Hi Chris:

Yes, the scuba diving part was idiotic. Self-indulgent millenial first-person drivel. Especially 
since PBS's History Detectives already went underwater looking for Paramount remnants, so the stunt 
has already been performed.

It's clear that Alex van der Tuuk was more than patient in explaining technical things to Petrusich, 
and she took decent notes. I think she got some good information and quotes from still-living "blues 
mafia" people, probably because they got the gift of being approached and interviewed by a pretty 
blond girl, about collecting 78 records, before they went to the great beyond. I bet none of them 
ever expected such luck, especially since she seems to actually like the music and is interested in 
what they had to say!
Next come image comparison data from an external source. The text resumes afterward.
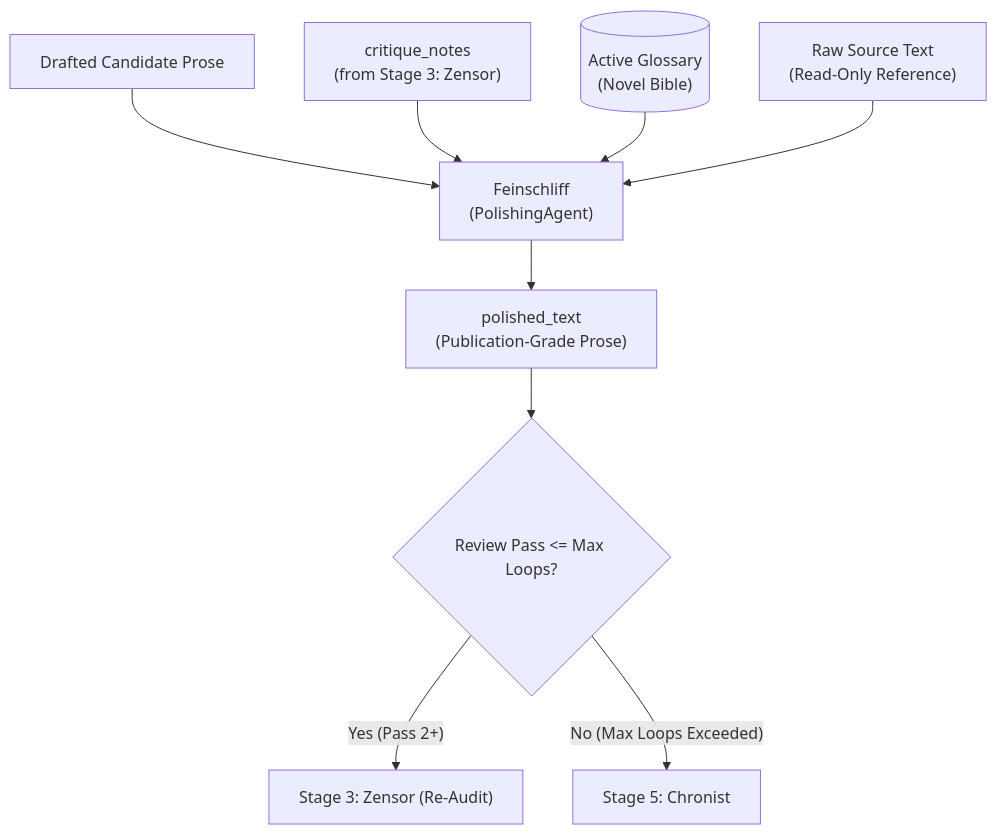
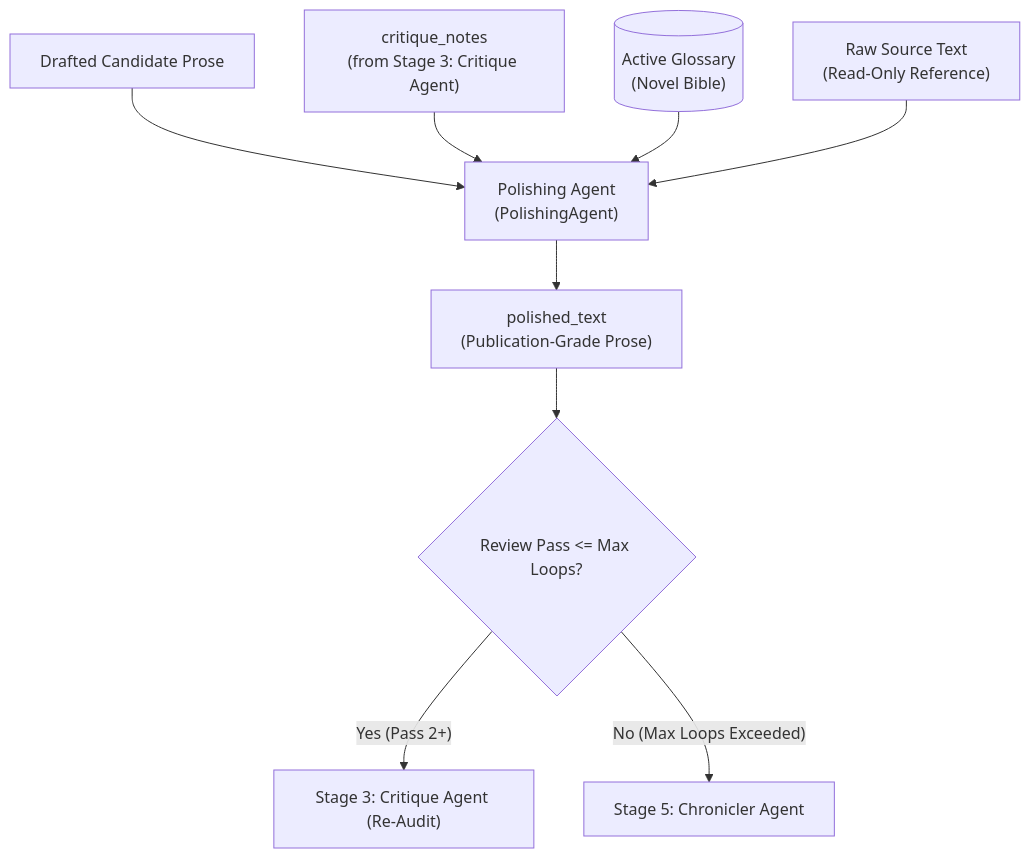
The diagram in doc/agents/04_polisher.md (Checkmartyr/NouSetsu), drawn with Mermaid before and after one commit. The commit also changed other lines of this file and 29 other files, not shown here.

````diff
--- a/doc/agents/04_polisher.md
+++ b/doc/agents/04_polisher.md
@@ -21,11 +21,11 @@
 ```mermaid
 graph TD
-    DRAFT["Drafted Candidate Prose"] --> POLISH["Feinschliff<br>(PolishingAgent)"]
-    NOTES["critique_notes<br>(from Stage 3: Zensor)"] --> POLISH
+    DRAFT["Drafted Candidate Prose"] --> POLISH["Polishing Agent<br>(PolishingAgent)"]
+    NOTES["critique_notes<br>(from Stage 3: Critique Agent)"] --> POLISH
     GLOSS[("Active Glossary<br>(Novel Bible)")] --> POLISH
     SRC["Raw Source Text<br>(Read-Only Reference)"] --> POLISH
     POLISH --> OUTPUT["polished_text<br>(Publication-Grade Prose)"]
     OUTPUT --> REAUDIT{"Review Pass <= Max Loops?"}
-    REAUDIT -->|"Yes (Pass 2+)"| ZENSOR["Stage 3: Zensor (Re-Audit)"]
-    REAUDIT -->|"No (Max Loops Exceeded)"| FINISH["Stage 5: Chronist"]
+    REAUDIT -->|"Yes (Pass 2+)"| CRITIC["Stage 3: Critique Agent (Re-Audit)"]
+    REAUDIT -->|"No (Max Loops Exceeded)"| FINISH["Stage 5: Chronicler Agent"]
 ```
````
As for the Geeshie Wiley incident, I've commented on that in the past on this list. Sullivan is a 
self-important blowhard thinking he has a right to say what a person can and can't do with their 
record collection. I much prefer the John Tefteller approach -- put your money where your mouth is, 
do real sleuthing to find the records and then release on reasonably-priced CDs what you paid big 
money for, if you think it's a valuable cultural artifact. I buy Tefteller's calendar/CD's on 
principle, I agree with his approach even if I have no time or use for the records he finds that are 
beat to hell and thus uselessly inaudible. He also includes plenty of well-audible selections on the 
CDs, and the calendars have neato graphics to hang on the wall. The snarking about Tefteller's 
approach is usually from disorganized, ill-financed jealous losers.

-- Tom Fine
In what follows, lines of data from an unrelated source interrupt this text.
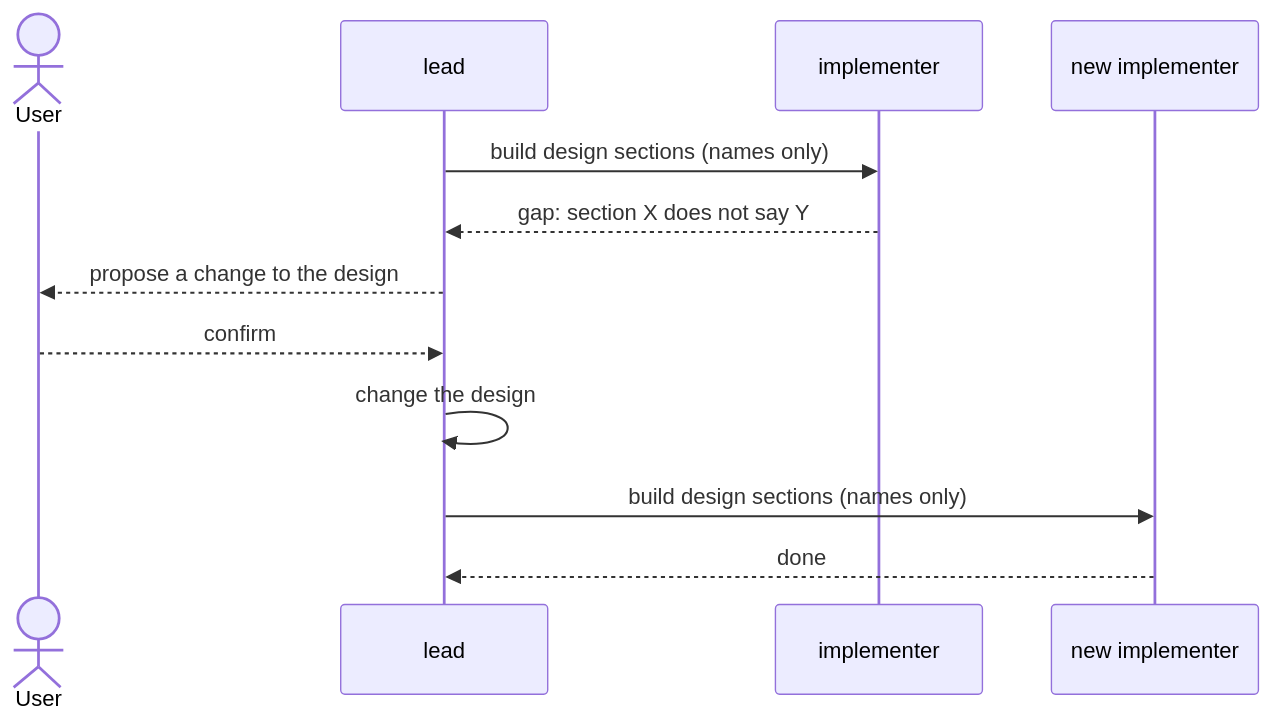
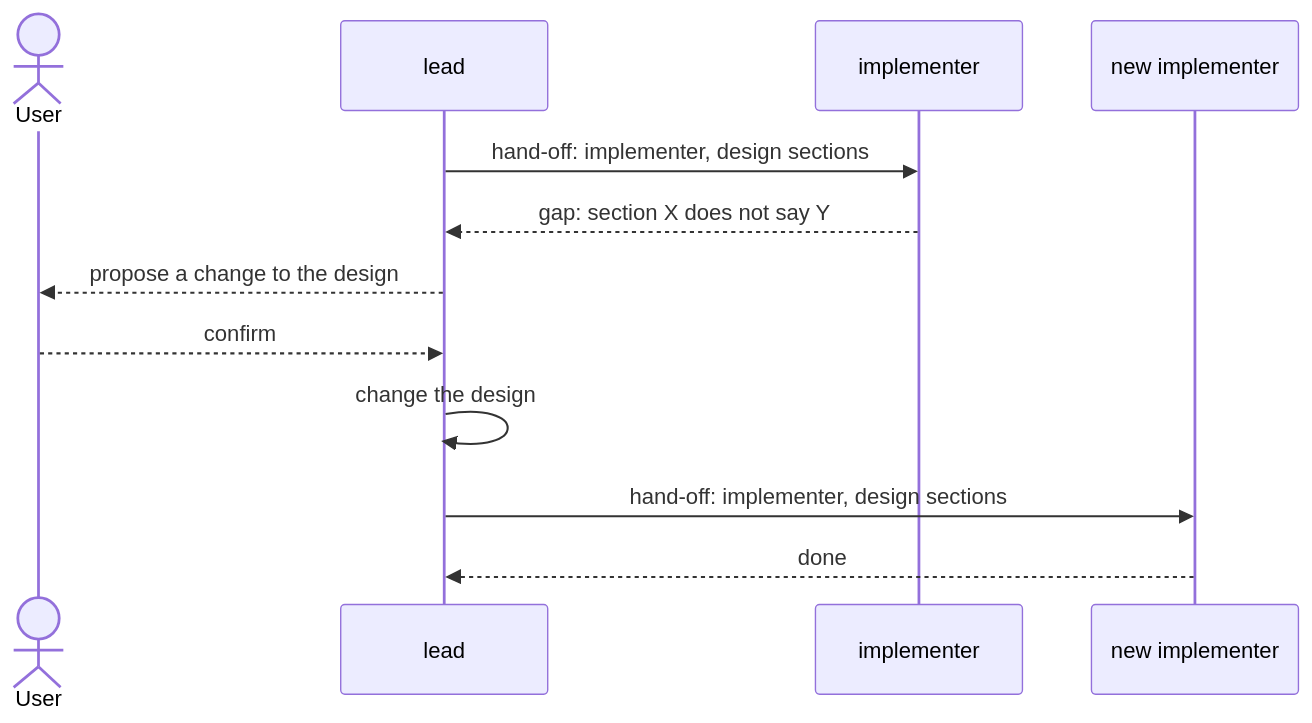
The diagram in docs/design/roles.md (jheun66/plumbline), drawn with Mermaid before and after one commit. The commit also changed other lines of this file and 5 other files, not shown here.

````diff
--- a/docs/design/roles.md
+++ b/docs/design/roles.md
@@ -57,14 +56,14 @@
 ```mermaid
 sequenceDiagram
   actor U as User
   participant L as lead
   participant I1 as implementer
   participant I2 as new implementer
-  L->>I1: build design sections (names only)
+  L->>I1: hand-off: implementer, design sections
   I1-->>L: gap: section X does not say Y
   L-->>U: propose a change to the design
   U-->>L: confirm
   L->>L: change the design
-  L->>I2: build design sections (names only)
+  L->>I2: hand-off: implementer, design sections
   I2-->>L: done
 ```
````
----- Original Message ----- 
From: "Chris Bishop" <[log in to unmask]>
To: <[log in to unmask]>
Sent: Thursday, September 18, 2014 9:50 PM
Subject: Re: [ARSCLIST] CUNY forum on blues record collecting in 2 weeks
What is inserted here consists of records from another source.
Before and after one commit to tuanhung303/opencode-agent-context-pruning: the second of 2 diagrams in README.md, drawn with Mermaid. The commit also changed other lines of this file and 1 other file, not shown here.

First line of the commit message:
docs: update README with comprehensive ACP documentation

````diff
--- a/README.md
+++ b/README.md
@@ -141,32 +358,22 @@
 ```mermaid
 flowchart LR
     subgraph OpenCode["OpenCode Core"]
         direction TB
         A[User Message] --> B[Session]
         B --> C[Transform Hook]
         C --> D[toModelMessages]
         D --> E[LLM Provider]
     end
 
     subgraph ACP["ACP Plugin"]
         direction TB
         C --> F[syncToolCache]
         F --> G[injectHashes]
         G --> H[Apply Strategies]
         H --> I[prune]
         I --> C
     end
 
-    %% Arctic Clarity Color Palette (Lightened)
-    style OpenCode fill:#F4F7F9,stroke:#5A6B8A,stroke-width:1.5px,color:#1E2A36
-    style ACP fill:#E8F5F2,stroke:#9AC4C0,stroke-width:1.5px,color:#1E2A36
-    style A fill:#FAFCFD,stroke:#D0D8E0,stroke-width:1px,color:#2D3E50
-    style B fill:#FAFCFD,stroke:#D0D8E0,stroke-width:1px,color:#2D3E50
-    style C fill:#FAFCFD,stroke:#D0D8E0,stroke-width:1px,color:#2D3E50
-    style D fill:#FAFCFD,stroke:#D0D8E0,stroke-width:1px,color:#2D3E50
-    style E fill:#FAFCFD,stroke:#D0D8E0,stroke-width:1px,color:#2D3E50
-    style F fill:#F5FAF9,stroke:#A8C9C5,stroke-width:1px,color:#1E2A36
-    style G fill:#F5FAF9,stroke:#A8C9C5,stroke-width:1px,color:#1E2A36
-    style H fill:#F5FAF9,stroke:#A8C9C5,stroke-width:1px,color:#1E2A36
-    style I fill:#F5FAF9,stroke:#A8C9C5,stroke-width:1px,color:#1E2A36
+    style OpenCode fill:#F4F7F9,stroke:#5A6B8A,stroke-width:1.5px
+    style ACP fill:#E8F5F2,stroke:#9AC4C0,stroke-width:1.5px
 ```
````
>I agree, it's mostly entertaining, except when she goes on about learning
> how to scuba dive. Her ruminations on the neurotic aspects of collecting
> make up most of the book. She gets close to Chris King and that makes for
> interesting reading, but many of her other stories of 78 collecting come
> from other sources. Petrusich quotes and summarizes repeatedly from
> Marybeth Hamilton's* In Search of the Blues*, to take one example. At least
> she seems to actually listen to and love the music.
> May be coincidence, but Petrusich wrote for Oxford American, as does
> Caitlin Love who was the person who befriended Robert McCormick and then
> without his permission took his interview with L.V. Thomas to use for John
> Jeremiah Sullivan's piece on Geeshie Wiley in the NY Times a few months
> back. Sullivan's justification: “You’re not allowed to sit on these things
> for half a century, not when the culture has decided they matter.”
> Petrusich does not cross any ethical boundaries like that.
> On Thu, Sep 18, 2014 at 8:29 PM, Tom Fine <[log in to unmask]>
> wrote:
>> I am reading Amanda Petrusich's book right now, and plan to attend this.
>> So far, I have mixed opinions about the book, but it is usually
>> entertaining.
>> -- Tom Fine